"A Neglected Anniversary"
On December 28, 1917, an article titled “A Neglected Anniversary” by H. L. Mencken was published in the New York Evening Mail. It claimed that the bathtub had been introduced into the United States as recently as 1842, the first ones having been made of mahogany lined with lead. The article went on to describe how the introduction of the bathtub was initially greatly discussed and opposed until President Millard Fillmore had a bathtub installed in the White House in 1850, making the invention more broadly acceptable.
The article was entirely false but was still being widely quoted as fact for years, even as recently as January 2008 when a Kia TV ad referenced the story with no mention of its fictional nature.
In 1949 Mencken wrote:
The success of this idle hoax, done in time of war, when more serious writing was impossible, vastly astonished me. It was taken gravely by a great many other newspapers, and presently made its way into medical literature and into standard reference books. It had, of course, no truth in it whatsoever, and I more than once confessed publicly that it was only a jocosity ... Scarcely a month goes by that I do not find the substance of it reprinted, not as foolishness but as fact, and not only in newspapers but in official documents and other works of the highest pretensions.
- "Mencken’s History of the Bathtub, 1917". Museum of Hoaxes. Retrieved 2 August 2014.
- "Kia knows their history". Who Are The Ad Wizards Who Came Up With THAT One?. Retrieved 2 August 2014.
- Mencken, H L (1982). A Mencken Chrestomathy. Vintage Books. p. 592. ISBN 9780394752099.
- H. L. Mencken (1949). A Mencken Chrestomathy. Alfred A. Knopf.
- H. L. Mencken (1958). The Bathtub Hoax and Other Blasts and Bravos. Alfred A. Knopf.
- A transcript of the original article
- Millard Fillmore’s Bathtub in sniggle.net
- A debunking at The Straight Dope
- An article explaining the history of the myth

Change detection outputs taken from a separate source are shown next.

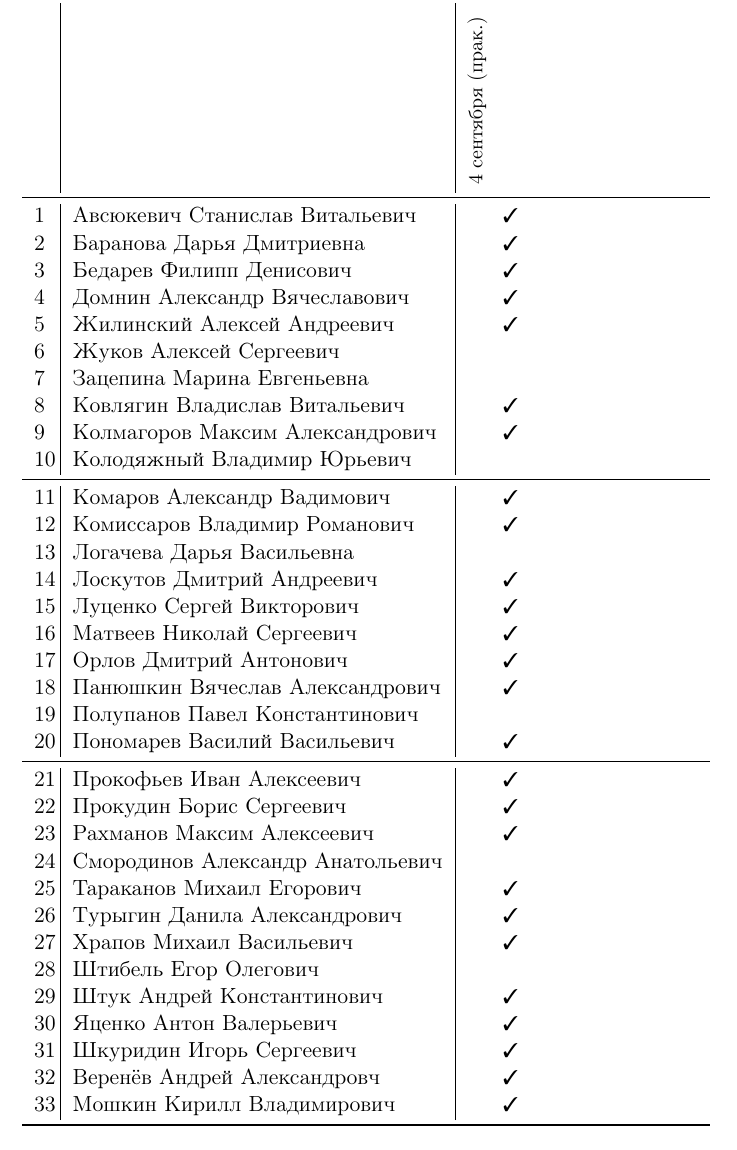
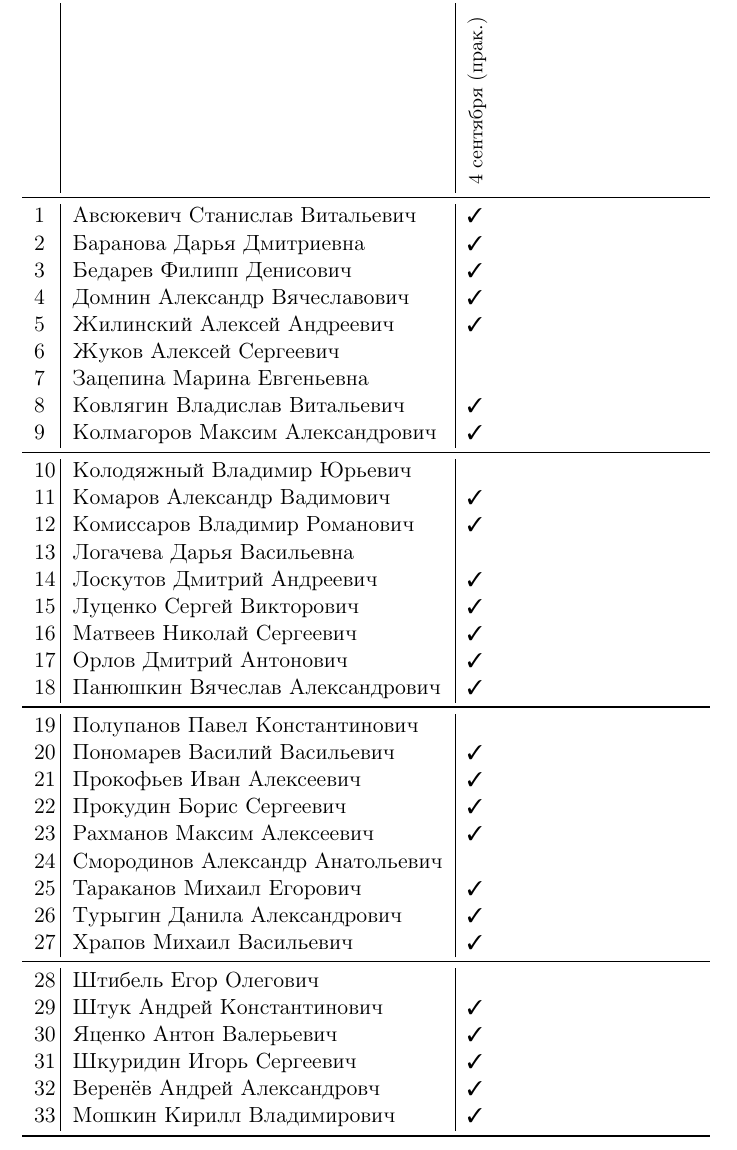
Before and after one commit to trot-t/2018-autumn, a LaTeX document (8871.tex): part of the page, cut so that both start at the same text. Compiled offline with pdfLaTeX.

Commit message:
прибраны огрехи

```diff
--- a/8871.tex
+++ b/8871.tex
@@ -114,41 +114,42 @@
 %&\rotatebox{90}{\rlap{\small 19 декабря (лаб.)}}
 \\
 \midrule
- 1\,&Авсюкевич Станислав Витальевич&\ok\\
- 2\,&Баранова Дарья Дмитриевна&\ok\\
- 3\,&Бедарев Филипп Денисович&\ok\\
- 4\,&Домнин Александр Вячеславович&\ok\\
- 5\,&Жилинский Алексей Андреевич&\ok\\
- 6\,&Жуков Алексей Сергеевич&\no\\
- 7\,&Зацепина Марина Евгеньевна&\no\\
- 8\,&Ковлягин Владислав Витальевич&\ok\\
- 9\,&Колмагоров Максим Александрович&\ok\\
-10\,&Колодяжный Владимир Юрьевич&\no\\
+ 1\,&Авсюкевич Станислав Витальевич	\ok\\
+ 2\,&Баранова Дарья Дмитриевна		\ok\\
+ 3\,&Бедарев Филипп Денисович		\ok\\
+ 4\,&Домнин Александр Вячеславович	\ok\\
+ 5\,&Жилинский Алексей Андреевич	\ok\\
+ 6\,&Жуков Алексей Сергеевич		\no\\
+ 7\,&Зацепина Марина Евгеньевна		\no\\
+ 8\,&Ковлягин Владислав Витальевич	\ok\\
+ 9\,&Колмагоров Максим Александрович	\ok\\
 \midrule
-11\,&Комаров Александр Вадимович&\ok\\
-12\,&Комиссаров Владимир Романович&\ok\\
-13\,&Логачева Дарья Васильевна&\no\\
-14\,&Лоскутов Дмитрий Андреевич&\ok\\
-15\,&Луценко Сергей Викторович&\ok\\
-16\,&Матвеев Николай Сергеевич&\ok\\
-17\,&Орлов Дмитрий Антонович&\ok\\
-18\,&Панюшкин Вячеслав Александрович&\ok\\
-19\,&Полупанов Павел Константинович&\no\\
-20\,&Пономарев Василий Васильевич&\ok\\
+10\,&Колодяжный Владимир Юрьевич	\no\\
+11\,&Комаров Александр Вадимович	\ok\\
+12\,&Комиссаров Владимир Романович	\ok\\
+13\,&Логачева Дарья Васильевна		\no\\
+14\,&Лоскутов Дмитрий Андреевич		\ok\\
+15\,&Луценко Сергей Викторович		\ok\\
+16\,&Матвеев Николай Сергеевич		\ok\\
+17\,&Орлов Дмитрий Антонович		\ok\\
+18\,&Панюшкин Вячеслав Александрович	\ok\\
 \midrule
-21\,&Прокофьев Иван Алексеевич&\ok\\
-22\,&Прокудин Борис Сергеевич&\ok\\
-23\,&Рахманов Максим Алексеевич&\ok\\
-24\,&Смородинов Александр Анатольевич&\no\\
-25\,&Тараканов Михаил Егорович&\ok\\
-26\,&Турыгин Данила Александрович&\ok\\
-27\,&Храпов Михаил Васильевич&\ok\\
-28\,&Штибель Егор Олегович&\no\\
-29\,&Штук Андрей Константинович&\ok\\
-30\,&Яценко Антон Валерьевич&\ok\\
-31\,&Шкуридин Игорь Сергеевич&\ok\\
-32\,&Веренёв Андрей Александровч&\ok\\
-33\,&Мошкин Кирилл Владимирович&\ok\\
+19\,&Полупанов Павел Константинович	\no\\
+20\,&Пономарев Василий Васильевич	\ok\\
+21\,&Прокофьев Иван Алексеевич		\ok\\
+22\,&Прокудин Борис Сергеевич		\ok\\
+23\,&Рахманов Максим Алексеевич		\ok\\
+24\,&Смородинов Александр Анатольевич	\no\\
+25\,&Тараканов Михаил Егорович		\ok\\
+26\,&Турыгин Данила Александрович	\ok\\
+27\,&Храпов Михаил Васильевич		\ok\\
+\midrule
+28\,&Штибель Егор Олегович		\no\\
+29\,&Штук Андрей Константинович		\ok\\
+30\,&Яценко Антон Валерьевич		\ok\\
+31\,&Шкуридин Игорь Сергеевич		\ok\\
+32\,&Веренёв Андрей Александровч	\ok\\
+33\,&Мошкин Кирилл Владимирович		\ok\\
 \bottomrule
 \end{tabular}
 \end{document}
```
Also changed, not shown: 8871.pdf.
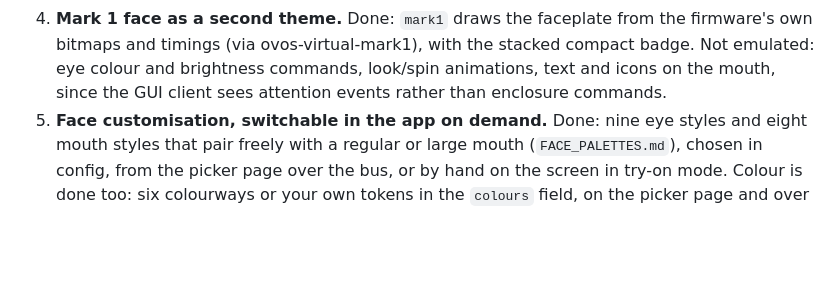
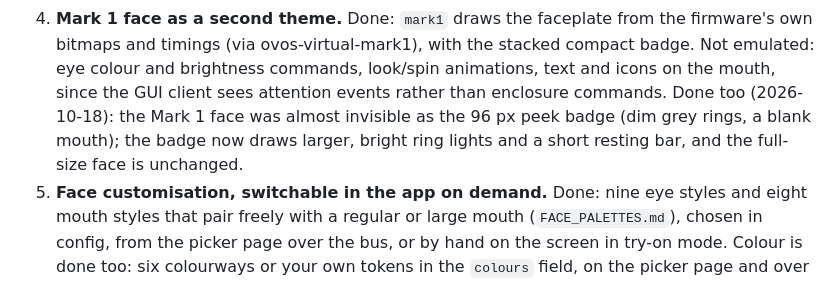
Before and after one commit to OscillateLabsLLC/ovos-gui-visage, a Markdown page: docs/BACKLOG.md, the part around the change. GitHub-like rendering; blank space fills up the shorter version.

```diff
--- a/docs/BACKLOG.md
+++ b/docs/BACKLOG.md
@@ -22,7 +22,9 @@ evidence is needed before it is built. Scope phases 5 and 6 (`SCOPE.md`) stay ah
 4. **Mark 1 face as a second theme.** Done: `mark1` draws the faceplate from the firmware's own
    bitmaps and timings (via ovos-virtual-mark1), with the stacked compact badge. Not emulated: eye
    colour and brightness commands, look/spin animations, text and icons on the mouth, since the
-   GUI client sees attention events rather than enclosure commands.
+   GUI client sees attention events rather than enclosure commands. Done too (2026-10-18): the Mark 1
+   face was almost invisible as the 96 px peek badge (dim grey rings, a blank mouth); the badge now
+   draws larger, bright ring lights and a short resting bar, and the full-size face is unchanged.
 5. **Face customisation, switchable in the app on demand.** Done: nine eye styles and eight mouth
    styles that pair freely with a regular or large mouth (`FACE_PALETTES.md`), chosen in config,
    from the picker page over the bus, or by hand on the screen in try-on mode. Colour is done too:
```
Also changed, not shown: README.md (+10 -0 lines), docs/screenshots/shell/peek-mark1-badge.png (added), docs/screenshots/shell/peek-mark1-badge@4x.png (added).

- The bathtub hoax as an example of early "fake news" in the Columbia Journalism Review
- History of the Bathtub at the Museum of Hoaxes